**What you should do:**
Copy every line of the data that includes the string "CONCERNS".

*** Opening Data for analysis ***

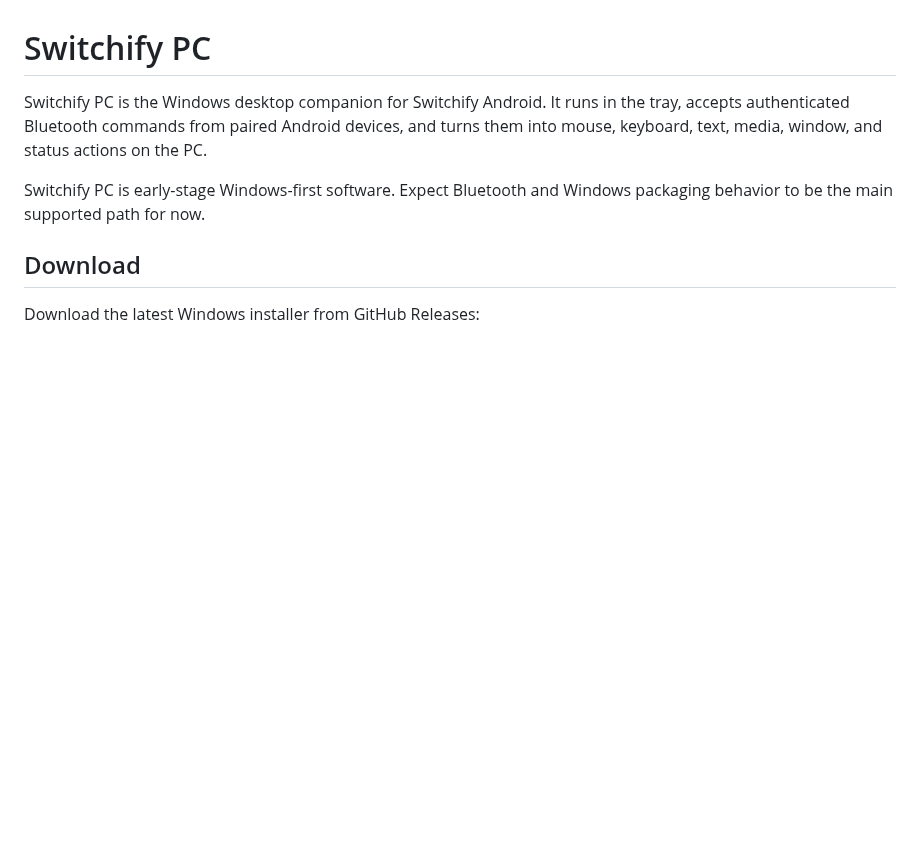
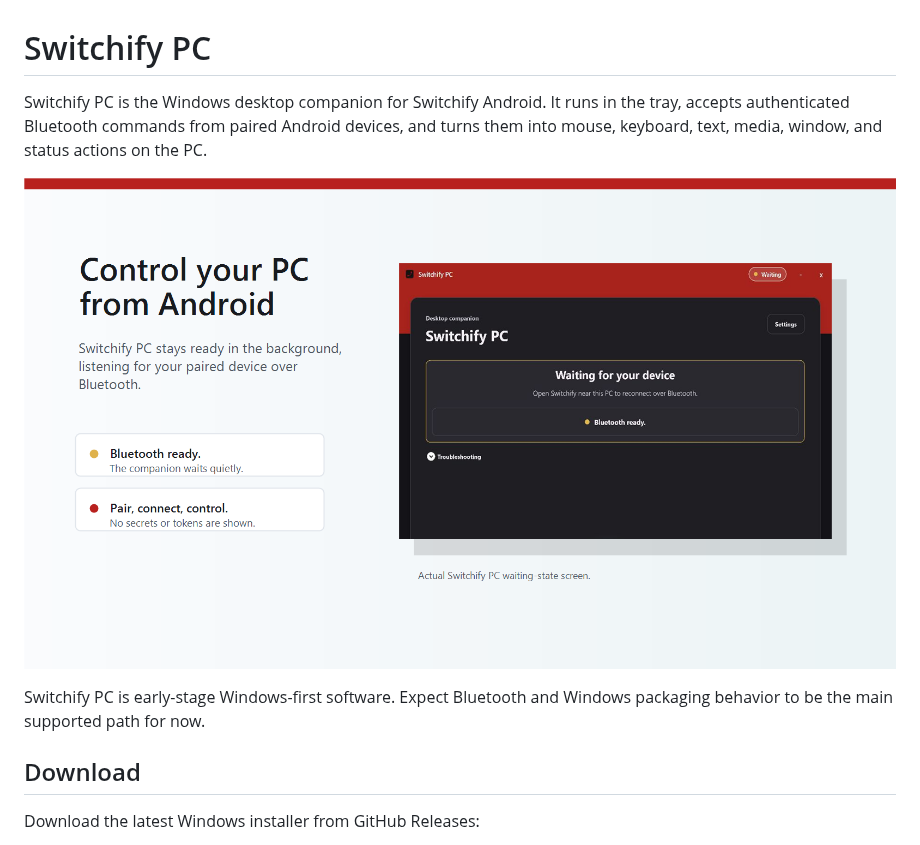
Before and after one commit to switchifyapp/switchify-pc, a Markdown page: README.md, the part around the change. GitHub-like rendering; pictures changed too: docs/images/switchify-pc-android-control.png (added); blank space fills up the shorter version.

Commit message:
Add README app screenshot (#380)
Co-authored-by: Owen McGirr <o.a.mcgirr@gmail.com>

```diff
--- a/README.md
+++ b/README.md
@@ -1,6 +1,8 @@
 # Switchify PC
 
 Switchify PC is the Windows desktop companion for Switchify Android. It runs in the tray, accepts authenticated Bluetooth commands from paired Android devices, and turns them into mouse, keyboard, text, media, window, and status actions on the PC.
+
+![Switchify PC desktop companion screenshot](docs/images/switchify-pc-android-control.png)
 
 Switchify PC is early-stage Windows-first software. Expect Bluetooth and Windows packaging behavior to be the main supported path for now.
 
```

*** Closing Data for analysis ***
*** Opening Data for analysis ***

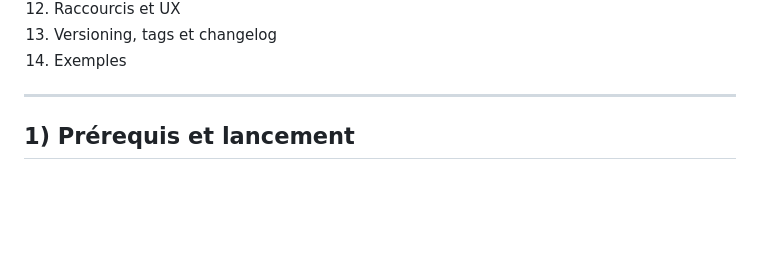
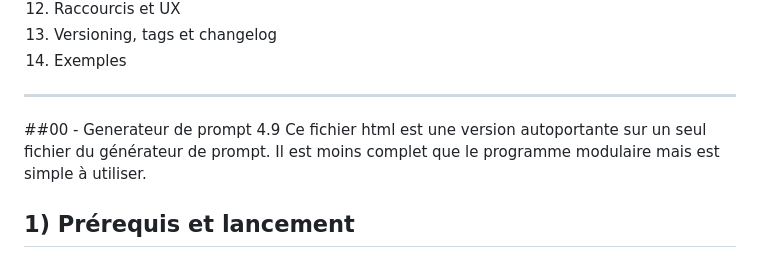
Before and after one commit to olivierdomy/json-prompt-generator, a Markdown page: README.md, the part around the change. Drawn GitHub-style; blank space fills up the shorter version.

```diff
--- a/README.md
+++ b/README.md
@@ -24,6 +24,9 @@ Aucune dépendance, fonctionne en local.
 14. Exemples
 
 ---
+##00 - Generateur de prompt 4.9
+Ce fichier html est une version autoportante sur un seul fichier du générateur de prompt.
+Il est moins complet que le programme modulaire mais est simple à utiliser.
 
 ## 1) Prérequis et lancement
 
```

*** Closing Data for analysis ***
*** Opening Data for analysis ***

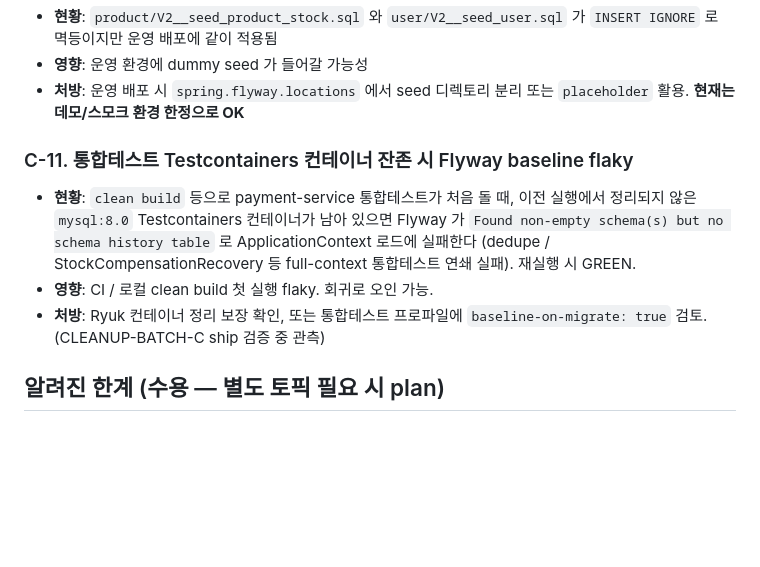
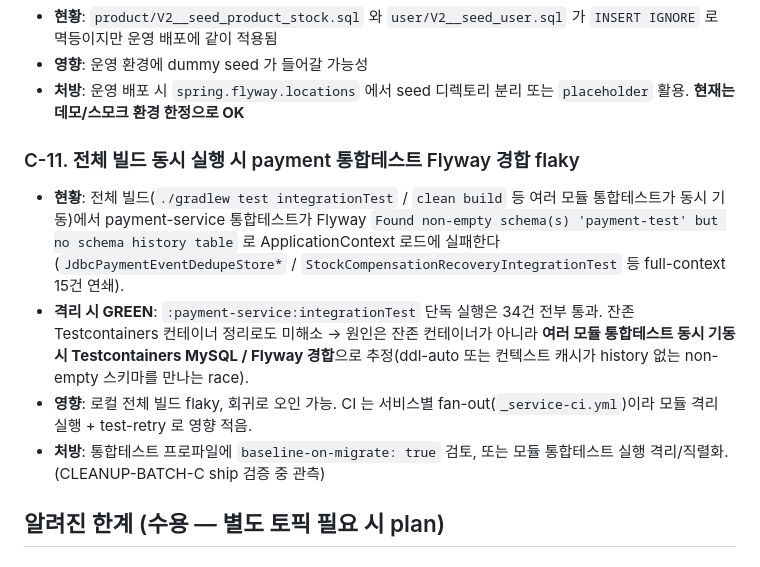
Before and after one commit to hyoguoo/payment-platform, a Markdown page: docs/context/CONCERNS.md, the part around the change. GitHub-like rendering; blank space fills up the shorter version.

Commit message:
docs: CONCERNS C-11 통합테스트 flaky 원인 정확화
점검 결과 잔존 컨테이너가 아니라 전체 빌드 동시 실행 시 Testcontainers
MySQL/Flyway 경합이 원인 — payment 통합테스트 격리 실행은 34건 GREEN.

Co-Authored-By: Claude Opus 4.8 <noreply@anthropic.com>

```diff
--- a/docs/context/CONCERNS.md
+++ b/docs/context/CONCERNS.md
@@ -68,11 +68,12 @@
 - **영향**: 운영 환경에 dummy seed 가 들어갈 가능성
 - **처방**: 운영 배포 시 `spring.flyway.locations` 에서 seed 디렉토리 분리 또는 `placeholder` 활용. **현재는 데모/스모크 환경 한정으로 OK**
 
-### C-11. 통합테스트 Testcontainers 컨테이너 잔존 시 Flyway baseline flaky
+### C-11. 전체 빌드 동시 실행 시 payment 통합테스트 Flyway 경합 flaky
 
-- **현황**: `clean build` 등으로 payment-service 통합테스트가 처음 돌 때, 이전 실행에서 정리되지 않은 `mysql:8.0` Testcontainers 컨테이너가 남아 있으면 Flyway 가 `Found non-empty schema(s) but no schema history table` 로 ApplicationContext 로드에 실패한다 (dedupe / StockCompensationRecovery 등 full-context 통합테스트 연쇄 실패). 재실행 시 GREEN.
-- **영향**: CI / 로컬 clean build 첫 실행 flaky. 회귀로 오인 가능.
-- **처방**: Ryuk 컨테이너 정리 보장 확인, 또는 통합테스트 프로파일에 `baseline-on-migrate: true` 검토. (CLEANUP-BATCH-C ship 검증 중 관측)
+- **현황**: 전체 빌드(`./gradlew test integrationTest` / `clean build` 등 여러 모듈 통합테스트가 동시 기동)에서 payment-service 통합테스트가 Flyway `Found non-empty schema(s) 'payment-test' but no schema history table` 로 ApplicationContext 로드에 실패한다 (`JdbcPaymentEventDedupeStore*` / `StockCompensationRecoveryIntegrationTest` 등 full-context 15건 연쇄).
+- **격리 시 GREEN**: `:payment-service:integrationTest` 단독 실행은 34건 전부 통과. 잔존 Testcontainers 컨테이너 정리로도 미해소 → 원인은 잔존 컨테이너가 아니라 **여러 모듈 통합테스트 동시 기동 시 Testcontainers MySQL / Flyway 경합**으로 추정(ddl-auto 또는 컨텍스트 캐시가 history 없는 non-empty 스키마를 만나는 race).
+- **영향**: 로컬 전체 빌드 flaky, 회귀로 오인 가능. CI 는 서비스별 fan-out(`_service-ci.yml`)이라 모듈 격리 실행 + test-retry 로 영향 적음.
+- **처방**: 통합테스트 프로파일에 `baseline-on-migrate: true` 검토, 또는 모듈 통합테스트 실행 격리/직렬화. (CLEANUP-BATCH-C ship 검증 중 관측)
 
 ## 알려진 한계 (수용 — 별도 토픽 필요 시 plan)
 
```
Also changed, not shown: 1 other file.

*** Closing Data for analysis ***

**Solved exercise:**
Before and after one commit to hyoguoo/payment-platform, a Markdown page: docs/context/CONCERNS.md, the part around the change. GitHub-like rendering; blank space fills up the shorter version.
docs: CONCERNS C-11 통합테스트 flaky 원인 정확화
--- a/docs/context/CONCERNS.md
+++ b/docs/context/CONCERNS.md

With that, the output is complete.